The Herb Garden
The Joy of Growing and Using Herbs
by Rachel McLeod
mythology, Iris was the messenger of the gods. She was always depicted with
rainbow wings. And it is from this association that the iris plant got its name.
Certainly irises are the rainbows of the early summer gardens as they range from
the deep purples, browns and bronzes to the delicate sky blue and pink with gold
in between; just to look at them makes one feel inspired, healthy and full of
They are one of the givers of health by their beauty.
Just as the scents of flowers promote healing in aromatherapy, surely the
enjoyment of looking at beautiful flowers must also have a therapeutic effect on
our bodies. However, we can hardly have such a rainbow of irises in the herb
garden: They take up a lot of space and most of them do not have the chemical
constituents to qualify as herbs.
There are a few species of iris, though, which have herbal qualities and are
most welcome in the herb garden. With their sword-like foliage, these plants
will give an architectural accent throughout the year and when in flower will
add a strong yellow, blue or delicate white and blue shimmer to the garden.
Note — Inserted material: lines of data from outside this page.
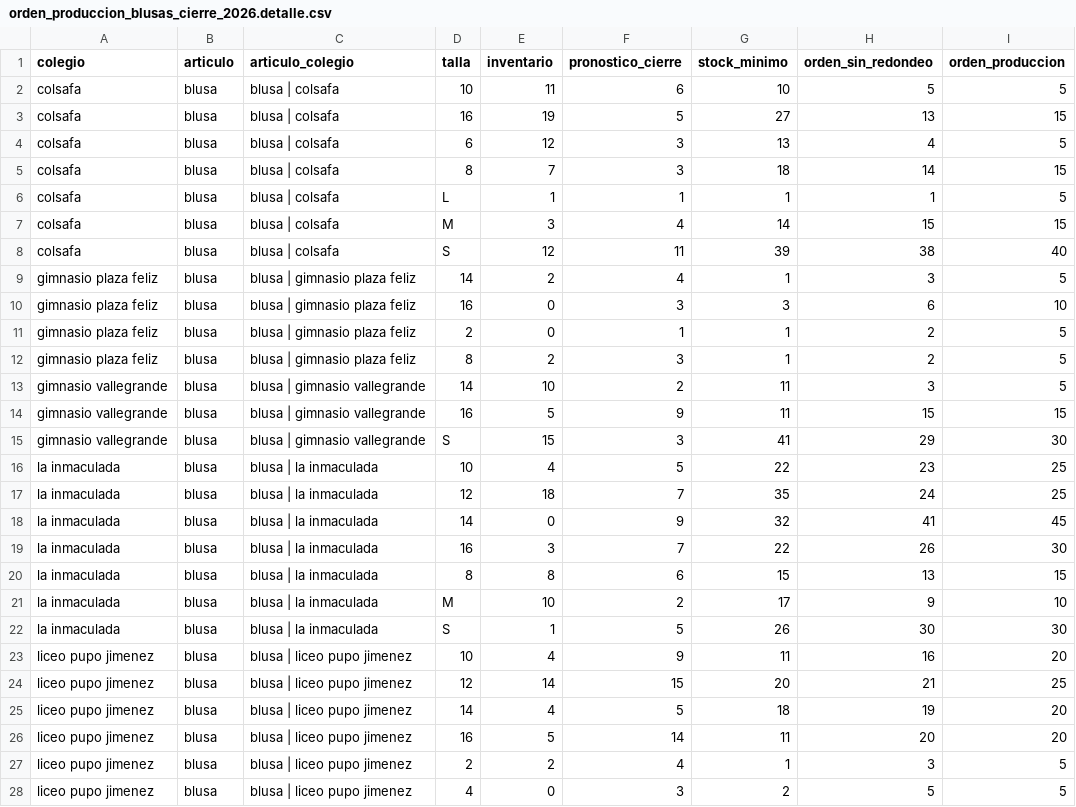
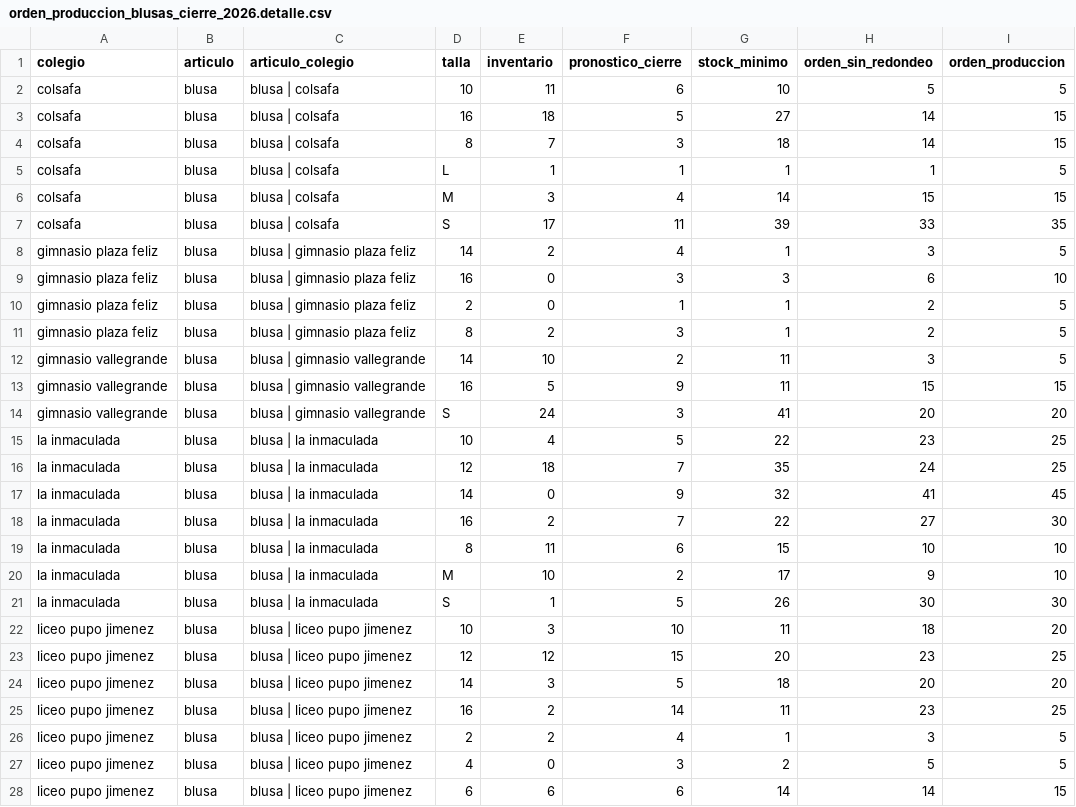
Before and after one commit to JuanCamiloGuerra/support-tickets-jcga-t1, a CSV file: output/pdf/orden_produccion_blusas_cierre_2026.detalle.csv, drawn as a sheet; only a part is shown; the shorter side is filled out with more unchanged rows.

Commit message:
Actualiza orden de produccion de blusas

```diff
--- a/output/pdf/orden_produccion_blusas_cierre_2026.detalle.csv
+++ b/output/pdf/orden_produccion_blusas_cierre_2026.detalle.csv
@@ -2,4 +2,3 @@
 colsafa;blusa;blusa | colsafa;10;11;6;10;5;5
-colsafa;blusa;blusa | colsafa;16;19;5;27;13;15
-colsafa;blusa;blusa | colsafa;6;12;3;13;4;5
+colsafa;blusa;blusa | colsafa;16;18;5;27;14;15
 colsafa;blusa;blusa | colsafa;8;7;3;18;14;15
@@ -7,3 +6,3 @@ colsafa;blusa;blusa | colsafa;L;1;1;1;1;5
 colsafa;blusa;blusa | colsafa;M;3;4;14;15;15
-colsafa;blusa;blusa | colsafa;S;12;11;39;38;40
+colsafa;blusa;blusa | colsafa;S;17;11;39;33;35
 gimnasio plaza feliz;blusa;blusa | gimnasio plaza feliz;14;2;4;1;3;5
@@ -14,3 +13,3 @@ gimnasio vallegrande;blusa;blusa | gimnasio vallegrande;14;10;2;11;3;5
 gimnasio vallegrande;blusa;blusa | gimnasio vallegrande;16;5;9;11;15;15
-gimnasio vallegrande;blusa;blusa | gimnasio vallegrande;S;15;3;41;29;30
+gimnasio vallegrande;blusa;blusa | gimnasio vallegrande;S;24;3;41;20;20
 la inmaculada;blusa;blusa | la inmaculada;10;4;5;22;23;25
@@ -18,10 +17,10 @@ la inmaculada;blusa;blusa | la inmaculada;12;18;7;35;24;25
 la inmaculada;blusa;blusa | la inmaculada;14;0;9;32;41;45
-la inmaculada;blusa;blusa | la inmaculada;16;3;7;22;26;30
-la inmaculada;blusa;blusa | la inmaculada;8;8;6;15;13;15
+la inmaculada;blusa;blusa | la inmaculada;16;2;7;22;27;30
+la inmaculada;blusa;blusa | la inmaculada;8;11;6;15;10;10
 la inmaculada;blusa;blusa | la inmaculada;M;10;2;17;9;10
 la inmaculada;blusa;blusa | la inmaculada;S;1;5;26;30;30
-liceo pupo jimenez;blusa;blusa | liceo pupo jimenez;10;4;9;11;16;20
-liceo pupo jimenez;blusa;blusa | liceo pupo jimenez;12;14;15;20;21;25
-liceo pupo jimenez;blusa;blusa | liceo pupo jimenez;14;4;5;18;19;20
-liceo pupo jimenez;blusa;blusa | liceo pupo jimenez;16;5;14;11;20;20
+liceo pupo jimenez;blusa;blusa | liceo pupo jimenez;10;3;10;11;18;20
+liceo pupo jimenez;blusa;blusa | liceo pupo jimenez;12;12;15;20;23;25
+liceo pupo jimenez;blusa;blusa | liceo pupo jimenez;14;3;5;18;20;20
+liceo pupo jimenez;blusa;blusa | liceo pupo jimenez;16;2;14;11;23;25
 liceo pupo jimenez;blusa;blusa | liceo pupo jimenez;2;2;4;1;3;5
```
Also changed, not shown: 2 other files.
These are plants that have been grown and used for a long time. They are part
of the history of North American Indians. There are records since the Middle
Ages of their use by European herbalists and more records show the use of
irises in Egypt as far back as 1540 BC.
The most important herbal use for irises to day is the use of the rhizomes
from certain species to make orris root for use in perfumery and pot-pourri.
Orris root has been one of the most important ingredients in any scent industry
from as far back as the 15th century. The scent is rather like sweet violets but
its real value is in its ability to fix other scents. It is now especially used
in pot-pourri where the oil of the scent required is dropped onto the orris root
and then mixed with the other dried ingredients.
Orris root comes from three closely related irises – Iris germanica, Iris
florentina and Iris pallida. Much of the orris root used today is
grown in Italy. It takes two to three years for the iris to grow to maturity
before the rhizome is harvested. The rhizome should be dug, then peeled and
grated or chopped while still fresh and soft. Then it has to be left to dry for
at least two years before the scent is at maximum strength.
Iris florentina might be the best choice of the three for the herb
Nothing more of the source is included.